┌─ Study material
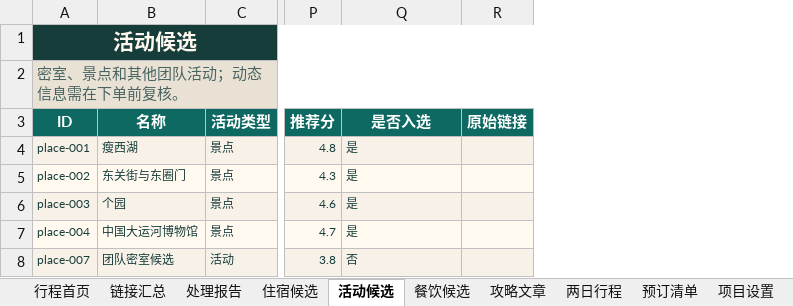
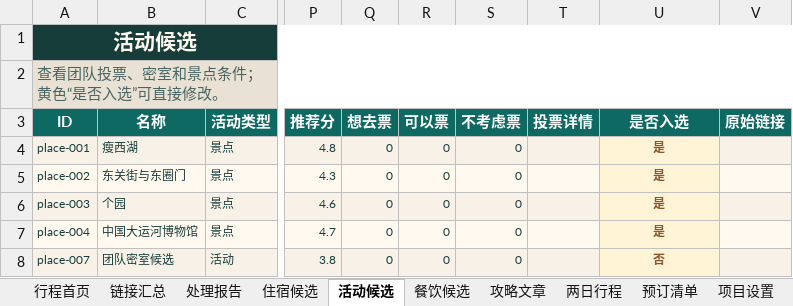
Before and after one commit to ykh-1412/travel-co-creation-studio, an Excel workbook: outputs/019f7eda-a998-7660-a73d-e43b3af67965/扬州团队旅行攻略.xlsx, sheet 活动候选, drawn as a sheet; only a part is shown, gaps mark what is left out; values as stored, in another font and other column widths than the file's, no borders; addresses are those after the commit; the diff names each change by its address in the sheet, - before the commit and + after, or states it on an @@ line.

```diff
--- a/outputs/019f7eda-a998-7660-a73d-e43b3af67965/扬州团队旅行攻略.xlsx (sheet 活动候选)
+++ b/outputs/019f7eda-a998-7660-a73d-e43b3af67965/扬州团队旅行攻略.xlsx (sheet 活动候选)
+column Q (想去票), rows 4-8: all 0
+column R (可以票), rows 4-8: all 0
+column S (不考虑票), rows 4-8: all 0
+column T (投票详情), empty
-A2 (ID): 密室、景点和其他团队活动；动态信息需在下单前复核。
+A2 (ID): 查看团队投票、密室和景点条件；黄色“是否入选”可直接修改。
@@ U4:U8 bold: off → on, text colour: #173D3B → #8A542C, alignment: left → center @@
-U5 fill: #FFF9EF
+U5 fill: #FFF4D6
-U7 fill: #FFF9EF
+U7 fill: #FFF4D6
```
Also changed, not shown: sheet 攻略文章, sheet 餐饮候选, sheet 住宿候选, 7 other files.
└─
Aim of the exercise>
I need each line from the listing where the word "other" occurs.

Result of the exercise>
Before and after one commit to ykh-1412/travel-co-creation-studio, an Excel workbook: outputs/019f7eda-a998-7660-a73d-e43b3af67965/扬州团队旅行攻略.xlsx, sheet 活动候选, drawn as a sheet; only a part is shown, gaps mark what is left out; values as stored, in another font and other column widths than the file's, no borders; addresses are those after the commit; the diff names each change by its address in the sheet, - before the commit and + after, or states it on an @@ line.
Also changed, not shown: sheet 攻略文章, sheet 餐饮候选, sheet 住宿候选, 7 other files.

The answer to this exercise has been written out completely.